The Disabled Students Group celebrates Black History Month: An interview with Frankline Orinde

We interview a disabled activist, Frankline Orinde, who shares his experiences on the intersectionality between being disabled and a person of colour.

October is Black History Month which was originally created to draw attention to the contributions of African Americans to the United States. It is now celebrated around the world including in the UK. You can find out more about it here:

Now onto the interview:

Hi Frankline, thanks so much for taking the time to discuss your experiences today.
What is your Ethnicity and how do you celebrate it?

I’m a Black African. I celebrate by watching documentaries, attend events that are related to my cultural background including art shows.

What does Black History Month mean to you?

It is the appreciation and acknowledgement of Blackness and how it permeates all aspects of society. It’s the recognition of people and a culture that transcends the racism and imperial formations across the world. It is a celebration of Black men, women, and PWD.

How do you partake in Disability Activism? 

I share disability articles and action alerts on my social media platforms, amplify the voices and work of disabled activists and I tell my own disability story. I connect advocacy for myself and loved ones with disabilities (friends), and activism for the broader disability community and I remember disability issues like disability mainstreaming whenever I vote.

Are there any Black and/or Disabled Activists who have particularly inspired you?

Emmanuel Banda, Renee Bryant, Neha Chudasama and Junior Bishop

Is there anything you would like to share with other Disabled people?

Disability is not a bad word at all. Disabled personalities, we are abled differently, and all we need is equality, fairness, and the chance to not only showcase our abilities, but also to thrive. We have to strongly, and candidly voice our concerns to make the world a better place. PWD also deserve employment opportunities!

How do you like to relax and take care of your mental and physical well-being?
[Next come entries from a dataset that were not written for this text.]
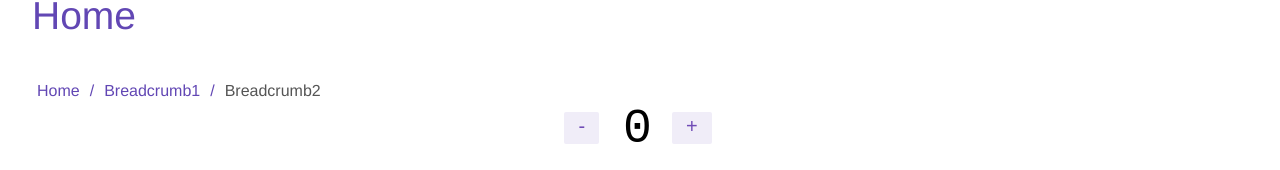
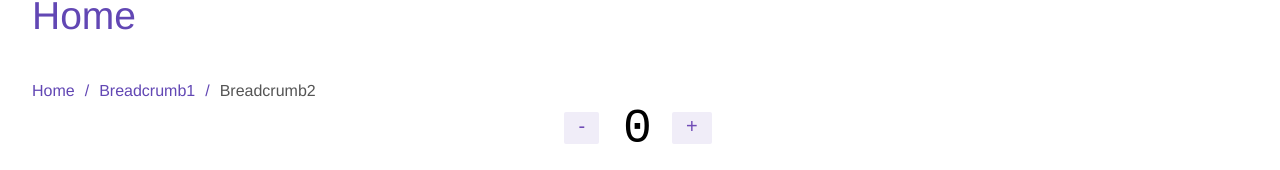
Before and after one commit to katjun-xam/Skill-Assessment-AI, a React (Create React App) app in the folder React/library/: page / in a window 1280 px wide. Shown: the part 147-317 px from the top of the page. Built offline with nearby package versions, Linux system fonts and the light colour scheme.

Commit message:
add padding on breadcrumb

```diff
--- a/React/library/src/components/Breadcrumb.tsx
+++ b/React/library/src/components/Breadcrumb.tsx
@@ -1,7 +1,10 @@
 import React, { ReactNode } from "react";
 import styled, { css } from "styled-components";
 
-const BreadcrumbContainer = styled.div<{ customSeparator?: boolean }>(
+const BreadcrumbContainer = styled.div<{
+  customSeparator?: boolean;
+  breadcrumbImg?: boolean;
+}>(
   (props) => css`
     display: flex;
     color: ${props.theme.primary};
@@ -42,6 +45,14 @@ const BreadcrumbContainer = styled.div<{ customSeparator?: boolean }>(
         color: ${props.theme.textExtraDark};
       }
     }
+    ${!props.breadcrumbImg &&
+    css`
+      & > li:first-child {
+        p {
+          margin-left: 0px;
+        }
+      }
+    `}
     ${props.customSeparator &&
     css`
       li {
@@ -109,7 +120,10 @@ const Breadcrumb = ({
   customSeparator,
 }: IBreadCrumbProps) => {
   return (
-    <BreadcrumbContainer customSeparator={customSeparator}>
+    <BreadcrumbContainer
+      customSeparator={customSeparator}
+      breadcrumbImg={Object.keys(links[0]).includes("image") && true}
+    >
       {links.map((item, index) => {
         return (
           <li key={index}>
```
I take time in the gym doing exercises and keeping fit, listen to music, read. Through my social media accounts, I take time to talk about disability, equality, inclusion and creating awareness – this gives me a lot of pleasure and keeps me relaxed.

How can people celebrate Black History Month?

Visit art exhibitions, support black owned businesses, donate to charities that advocate against racism and as the internet has made the world a global place, use it as a tool to create awareness and advocate against racism.

Is there anything else important you’d like to use this platform to discuss?

The inclusion of people with disabilities into everyday activities/workplaces, in the public space etc. involving practices and policies designed to identify and remove barriers such as physical, communication, and attitudinal, that hamper individuals’ ability to have full participation in society, the same as people without disabilities. Inclusion involves:

• Getting fair treatment from others (non-discrimination);

• Making products, communications, and the physical environment more usable by as many people as possible (universal design);

• Modifying items, procedures, or systems to enable a person with a disability to use them to the maximum extent possible (reasonable accommodations);

• Eliminating the belief that people with disabilities are unhealthy or less capable of doing things (stigma, stereotypes).

Thank you Frankline! 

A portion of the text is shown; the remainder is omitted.